Aim of the exercise: Copy out every line of the data exactly; do not include the images.

Start of Data for review

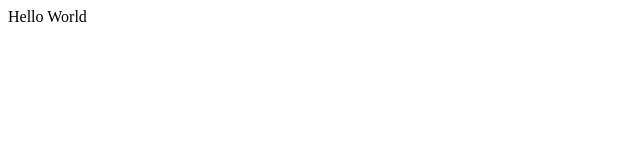
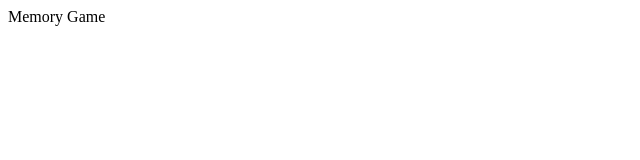
Before and after one commit to swestoverblog/typescript-basic-memory-game, a website with bundled scripts: page src/index.html in a window 1280 px wide. Shown: the full height of the page, 0-640 px from the left. Built offline with nearby package versions, Linux system fonts and the light colour scheme.

Commit message:
minor change to html page

```diff
--- a/src/index.html
+++ b/src/index.html
@@ -2,10 +2,10 @@
 <html>
 	<head>
 		<meta name="viewport" content="width=device-width, initial-scale=1.0">
-		<title>TypeScript & Parcel Template</title>
+		<title>Memory Game</title>
 	</head>
 	<body>
-		<div>Hello World</div>
+		<div>Memory Game</div>
 		<script src="main.ts"></script>
 	</body>
 </html>
```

End of Data for review

Answer section:
Before and after one commit to swestoverblog/typescript-basic-memory-game, a website with bundled scripts: page src/index.html in a window 1280 px wide. Shown: the full height of the page, 0-640 px from the left. Built offline with nearby package versions, Linux system fonts and the light colour scheme.

Commit message:
minor change to html page

```diff
--- a/src/index.html
+++ b/src/index.html
@@ -2,10 +2,10 @@
 <html>
 	<head>
 		<meta name="viewport" content="width=device-width, initial-scale=1.0">
-		<title>TypeScript & Parcel Template</title>
+		<title>Memory Game</title>
 	</head>
 	<body>
-		<div>Hello World</div>
+		<div>Memory Game</div>
 		<script src="main.ts"></script>
 	</body>
 </html>
```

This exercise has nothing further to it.